* _TASK TO COMPLETE_
Every line in the entries that holds "observations" should be identified and copied.

* _SUPPLIED DATA_
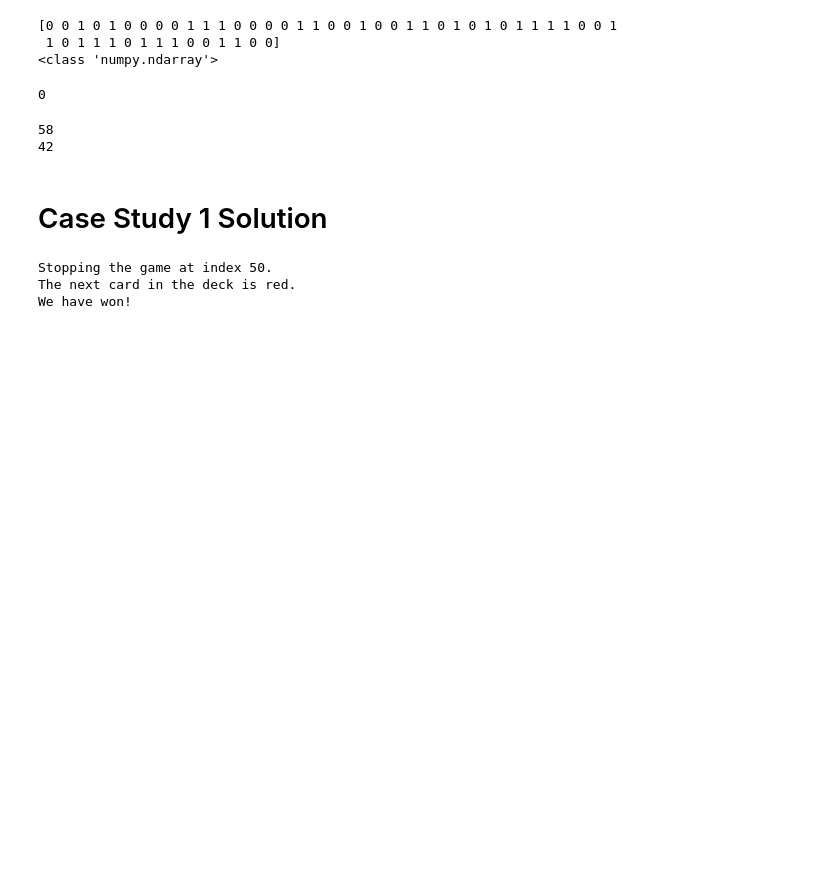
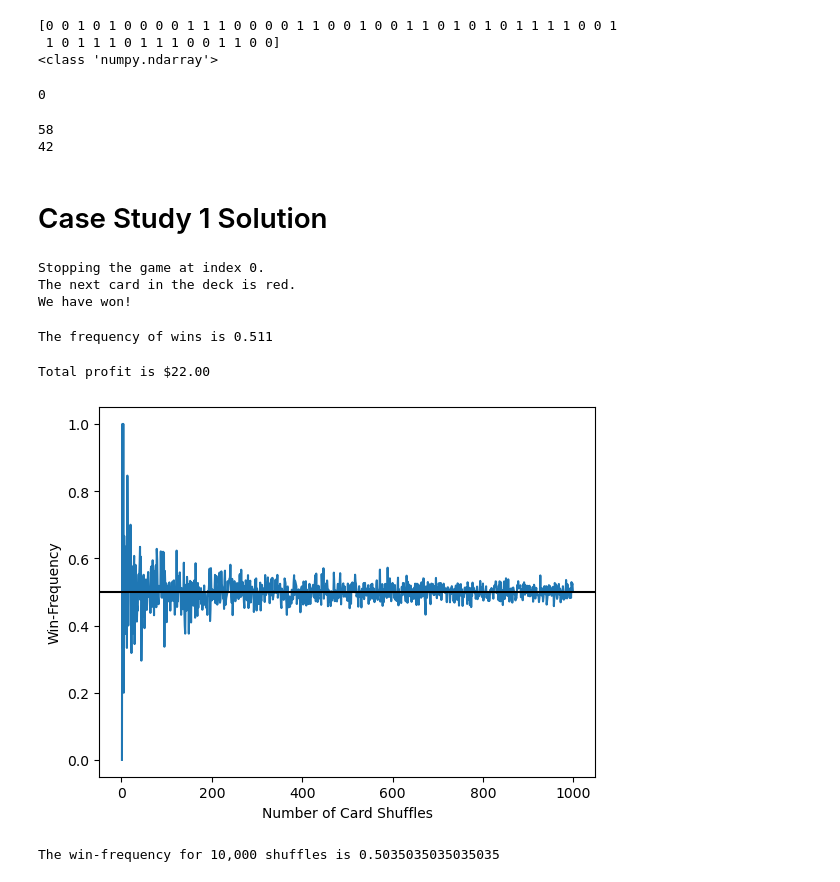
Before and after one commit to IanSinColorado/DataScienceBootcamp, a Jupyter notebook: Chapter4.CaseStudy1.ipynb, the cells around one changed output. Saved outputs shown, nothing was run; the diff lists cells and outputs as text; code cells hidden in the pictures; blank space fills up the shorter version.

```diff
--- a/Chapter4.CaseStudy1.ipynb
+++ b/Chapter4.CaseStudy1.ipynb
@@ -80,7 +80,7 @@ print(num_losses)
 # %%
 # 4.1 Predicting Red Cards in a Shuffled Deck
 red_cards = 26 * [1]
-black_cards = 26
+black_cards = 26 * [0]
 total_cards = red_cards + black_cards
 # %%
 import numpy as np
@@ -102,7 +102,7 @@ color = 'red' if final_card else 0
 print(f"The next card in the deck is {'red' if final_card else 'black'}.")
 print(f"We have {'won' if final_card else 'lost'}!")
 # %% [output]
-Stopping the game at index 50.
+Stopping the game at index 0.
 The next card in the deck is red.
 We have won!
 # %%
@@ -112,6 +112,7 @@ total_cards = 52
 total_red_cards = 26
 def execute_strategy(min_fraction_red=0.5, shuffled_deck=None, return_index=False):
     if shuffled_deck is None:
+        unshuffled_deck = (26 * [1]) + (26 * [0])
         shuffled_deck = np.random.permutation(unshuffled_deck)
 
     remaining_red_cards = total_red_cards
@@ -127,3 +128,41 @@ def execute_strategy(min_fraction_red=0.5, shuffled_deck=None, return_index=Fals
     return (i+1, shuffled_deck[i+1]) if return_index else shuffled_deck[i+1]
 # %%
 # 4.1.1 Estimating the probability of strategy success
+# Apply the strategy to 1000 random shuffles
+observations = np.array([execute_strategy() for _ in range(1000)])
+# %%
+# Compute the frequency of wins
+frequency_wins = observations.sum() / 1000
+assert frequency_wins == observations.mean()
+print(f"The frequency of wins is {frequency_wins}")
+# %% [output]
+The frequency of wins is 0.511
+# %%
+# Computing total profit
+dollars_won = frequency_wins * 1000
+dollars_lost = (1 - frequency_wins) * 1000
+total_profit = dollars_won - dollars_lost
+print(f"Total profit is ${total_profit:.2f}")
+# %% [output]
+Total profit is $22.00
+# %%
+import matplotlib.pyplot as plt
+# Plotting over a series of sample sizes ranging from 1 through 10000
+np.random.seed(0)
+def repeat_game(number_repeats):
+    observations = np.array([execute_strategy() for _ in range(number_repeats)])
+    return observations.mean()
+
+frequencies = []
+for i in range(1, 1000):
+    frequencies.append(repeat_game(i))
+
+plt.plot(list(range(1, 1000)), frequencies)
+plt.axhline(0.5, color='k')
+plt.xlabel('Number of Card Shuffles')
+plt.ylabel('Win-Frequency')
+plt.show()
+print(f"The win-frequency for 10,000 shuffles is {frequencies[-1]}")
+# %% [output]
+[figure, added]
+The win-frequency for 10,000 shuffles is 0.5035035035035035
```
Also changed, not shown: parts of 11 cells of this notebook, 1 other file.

* _ANSWER FOR THIS EXERCISE_
+observations = np.array([execute_strategy() for _ in range(1000)])
+frequency_wins = observations.sum() / 1000
+assert frequency_wins == observations.mean()
+    observations = np.array([execute_strategy() for _ in range(number_repeats)])
+    return observations.mean()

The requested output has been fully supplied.